Are People Who Follow a Vegan Diet Protected?
The claimant in Casamitjana v The League Against Cruel Sports referred to himself as an “ethical vegan.” Use of this descriptor is a recent development which has come about to distinguish people who hold the vegan conviction from people who may describe themselves as vegan because they follow a vegan diet, exclusively or some of the time. In fact Mr Casamitjana’s description of his veganism as the manifestation of his recognition that other animals are individual sentient beings who have the right to their own lives, and the right not to be used or killed by humans, is simply a description of veganism, dating back to the 1930’s and 40’s in the UK.
What of people who have adopted a vegan diet but who do not, or not yet, hold the moral conviction that is at the heart of the vegan philosophy? Legally, this remains an open question. To be able to rely on the human rights and equality laws applicable to people who hold protected beliefs, a person who follows a vegan diet but does not hold the moral conviction that we should not use or kill other animals would have to persuade a court or tribunal that their beliefs satisfy the applicable test: that they sincerely hold a fundamental belief that is cogent, serious, important, worthy of respect in a democratic society and not incompatible with the human rights of others, and that is why they follow a vegan diet. It must be a deeply held belief rather than an opinion as to a matter of fact. A recent tribunal decision in which the judge distinguished vegetarianism from veganism is an example of a claimant failing to convince a tribunal that their beliefs satisfy this test.
However, in practical terms it’s going to be cumbersome and time consuming to require individual employees or service-users to convincingly set out their vegan beliefs before provision is made for them. It would be advisable for employers and service providers to assume that they have vegan employees and service users, given the growing number of vegans in the UK, and recognise the risk of claims of discrimination, harassment and victimisation under the Equality Act if they do not provide. They would be well advised to take steps now to ensure that they are providing, and we set out below some of the steps it would be advisable for them to take.

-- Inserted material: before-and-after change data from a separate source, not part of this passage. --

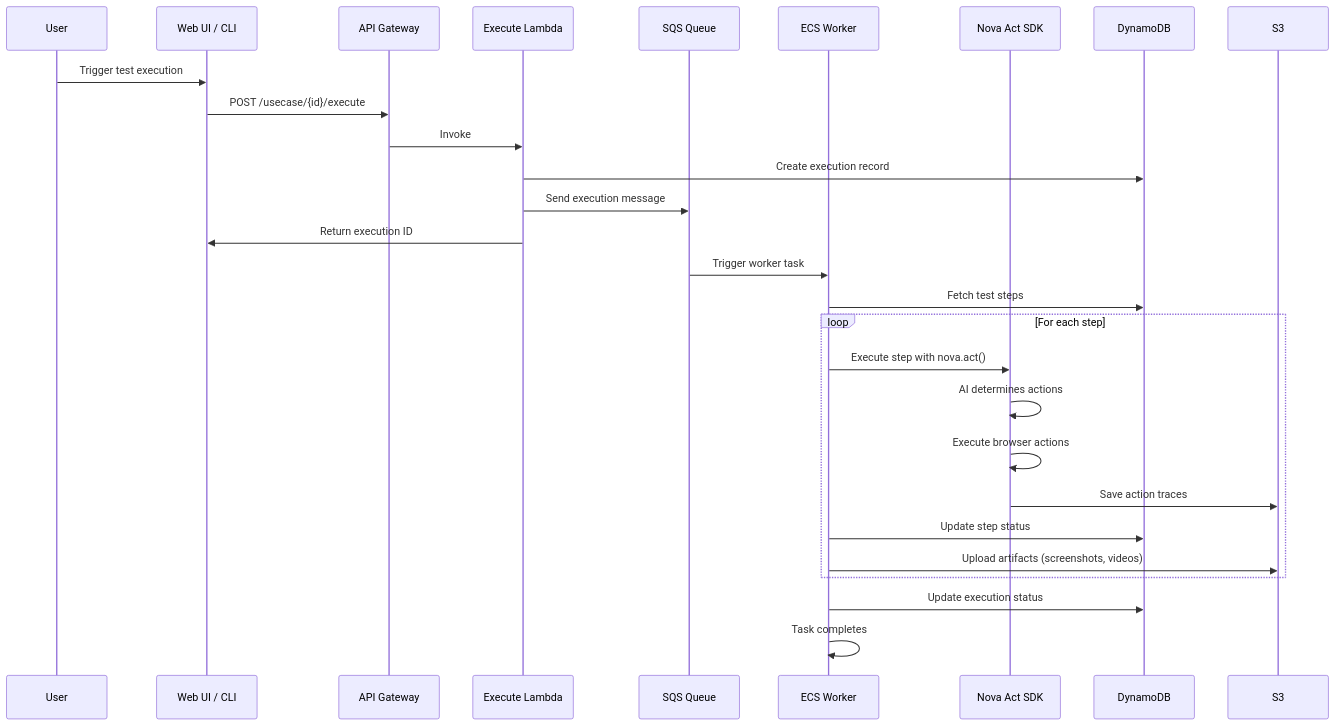
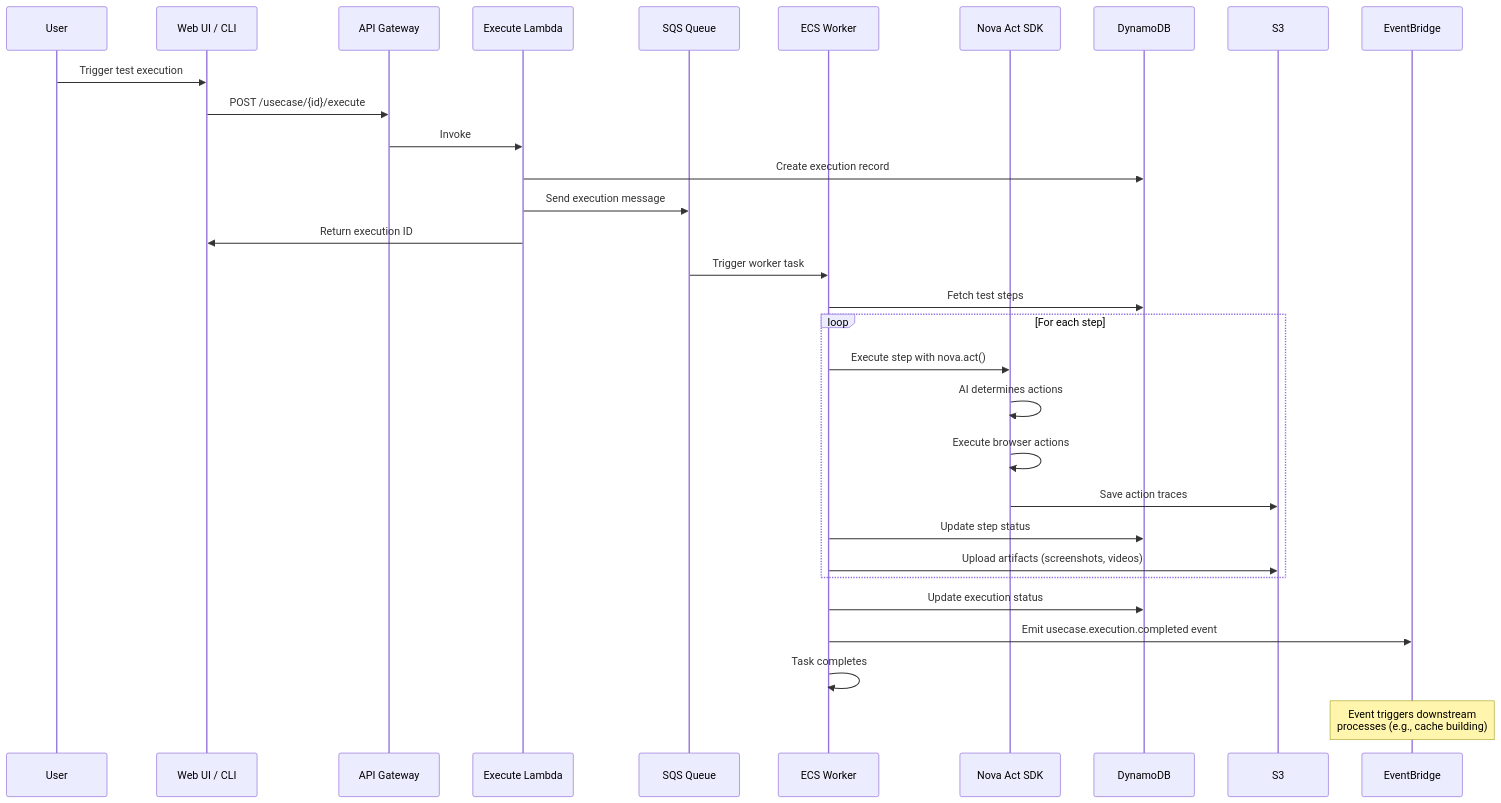
Before and after one commit to aws-samples/sample-qa-studio: the fourth of 5 diagrams in docs/architecture.md, drawn with Mermaid. The commit also changed other lines of this file and 89 other files, not shown here.

````diff
--- a/docs/architecture.md
+++ b/docs/architecture.md
@@ -144,34 +144,38 @@
 ```mermaid
 sequenceDiagram
     participant User
     participant WebUI as Web UI / CLI
     participant API as API Gateway
     participant Lambda as Execute Lambda
     participant SQS as SQS Queue
     participant ECS as ECS Worker
     participant NovaAct as Nova Act SDK
     participant DynamoDB
     participant S3
+    participant EventBridge as EventBridge
     
     User->>WebUI: Trigger test execution
     WebUI->>API: POST /usecase/{id}/execute
     API->>Lambda: Invoke
     Lambda->>DynamoDB: Create execution record
     Lambda->>SQS: Send execution message
     Lambda->>WebUI: Return execution ID
     
     SQS->>ECS: Trigger worker task
     ECS->>DynamoDB: Fetch test steps
     
     loop For each step
         ECS->>NovaAct: Execute step with nova.act()
         NovaAct->>NovaAct: AI determines actions
         NovaAct->>NovaAct: Execute browser actions
         NovaAct->>S3: Save action traces
         ECS->>DynamoDB: Update step status
         ECS->>S3: Upload artifacts (screenshots, videos)
     end
     
     ECS->>DynamoDB: Update execution status
+    ECS->>EventBridge: Emit usecase.execution.completed event
     ECS->>ECS: Task completes
+    
+    Note over EventBridge: Event triggers downstream<br/>processes (e.g., cache building)
 ```
````
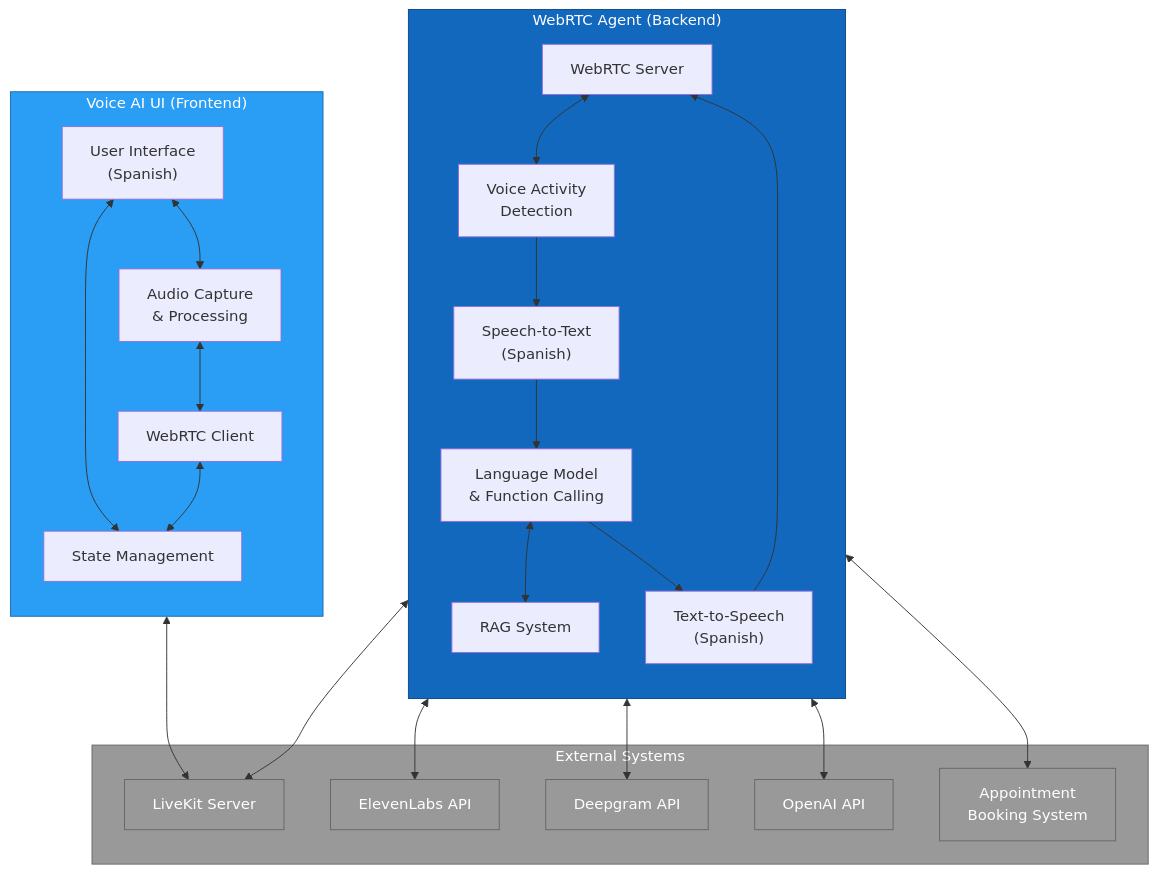
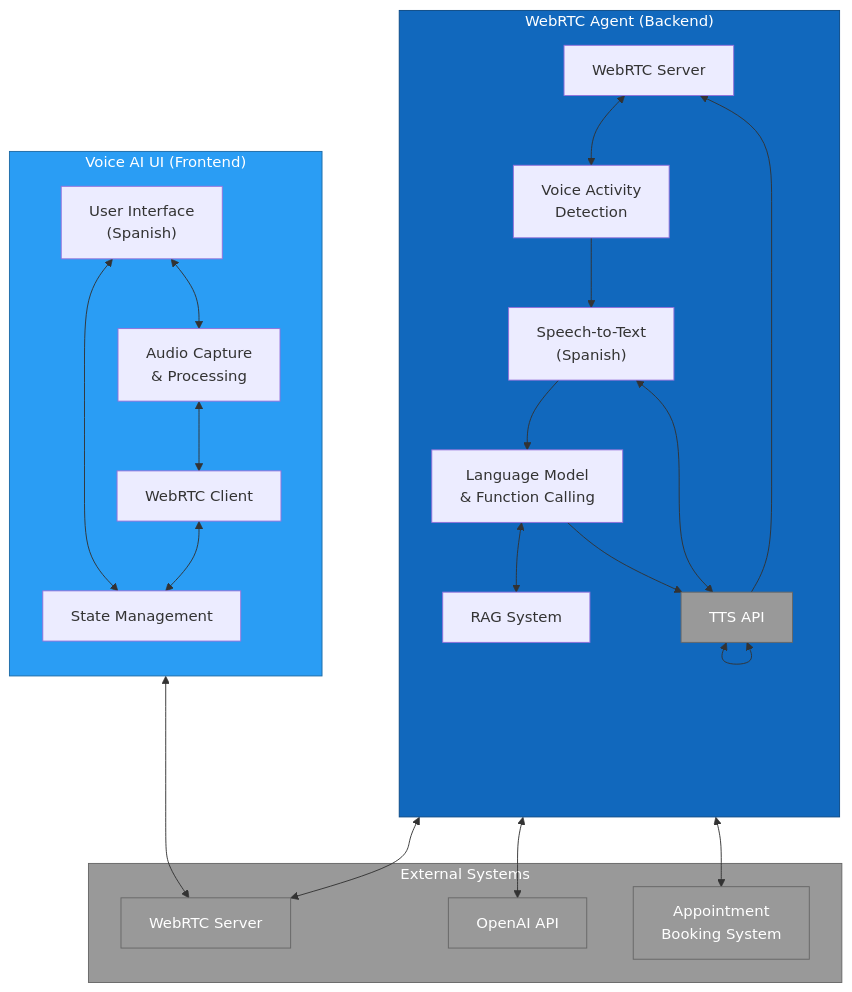
The first of 3 diagrams in docs/architecture/integration/2.5_System_Integration.md (geniaops/TainaDocs), drawn with Mermaid before and after one commit. The commit also changed other lines of this file and 17 other files, not shown here.

````diff
--- a/docs/architecture/integration/2.5_System_Integration.md
+++ b/docs/architecture/integration/2.5_System_Integration.md
@@ -13,59 +13,59 @@
 ```mermaid
 flowchart TD
     %% Main Components
     subgraph Frontend["Voice AI UI (Frontend)"]
         direction TB
         UI["User Interface\n(Spanish)"]
         WebRTCClient["WebRTC Client"]
         AudioCapture["Audio Capture\n& Processing"]
         UIState["State Management"]
         
         UI <--> UIState
         UI <--> AudioCapture
         AudioCapture <--> WebRTCClient
         WebRTCClient <--> UIState
     end
     
     subgraph Backend["WebRTC Agent (Backend)"]
         direction TB
         WebRTCServer["WebRTC Server"]
         VAD["Voice Activity\nDetection"]
         STT["Speech-to-Text\n(Spanish)"]
         LLM["Language Model\n& Function Calling"]
         TTS["Text-to-Speech\n(Spanish)"]
         RAG["RAG System"]
         
         WebRTCServer <--> VAD
         VAD --> STT
         STT --> LLM
         LLM <--> RAG
         LLM --> TTS
         TTS --> WebRTCServer
     end
     
     %% External Systems
     subgraph ExternalSystems["External Systems"]
-        LiveKit["LiveKit Server"]
-        ElevenLabs["ElevenLabs API"]
-        Deepgram["Deepgram API"]
+        WebRTC["WebRTC Server"]
+        TTS["TTS API"]
+        TTS["TTS API"]
         OpenAI["OpenAI API"]
         AppointmentSystem["Appointment\nBooking System"]
     end
     
     %% Integration Points
-    WebRTCClient <--> LiveKit
-    WebRTCServer <--> LiveKit
-    TTS <--> ElevenLabs
-    STT <--> Deepgram
+    WebRTCClient <--> WebRTC
+    WebRTCServer <--> WebRTC
+    TTS <--> TTS
+    STT <--> TTS
     LLM <--> OpenAI
     LLM <--> AppointmentSystem
     
     %% Styling
     classDef frontendClass fill:#2a9df4,stroke:#1c6aa6,color:white
     classDef backendClass fill:#1168bd,stroke:#0b4884,color:white
     classDef externalClass fill:#999999,stroke:#666666,color:white
     
     class Frontend frontendClass
     class Backend backendClass
-    class ExternalSystems,LiveKit,ElevenLabs,Deepgram,OpenAI,AppointmentSystem externalClass
+    class ExternalSystems,WebRTC,TTS,TTS,OpenAI,AppointmentSystem externalClass
 ```
````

Immediate Steps for Employers and Service Providers
|Food||ensure food suitable for vegans is provided whenever food is made available to staff or service users, in canteens, at meetings, events, functions, in vending machines etc, including plant milks and butters where appropriate. Quantity and quality ought to be comparable.|
|Clothing||ensure vegans are provided with suitable alternatives to uniforms made using animals (wool, leather, silk, feathers); consider phasing out animal materials so standard uniform is suitable for all.|
|Activities||ensure vegans are not excluded from events by avoiding activities using animals, such as the races, zoo, horse riding. Avoid activities involving animal use in classrooms.|
|Culture||minimise the risk of harassment claims by ensuring all staff and pupils are made aware of the true meaning of veganism and the need for respect and consideration for others.|
|Equalities||include veganism in equality and inclusivity policies and practices|
Using Your Vegan Rights
The coverage of this recent decision makes this a very good time to press for improvements in your workplace and from service providers, if you feel able to do so. We have template letters covering various situations which are intended to assist you in referencing your rights and pressing for provision. The letters cover employment, hospital, school and private service providers in the UK.
We provide much more detail on our Vegan Rights pages
If you have a situation you do not feel able to address yourself, or if you have taken it as far as you can, please contact our Barbara Bolton and we will do our best to assist: Barbara.firstname.lastname@example.org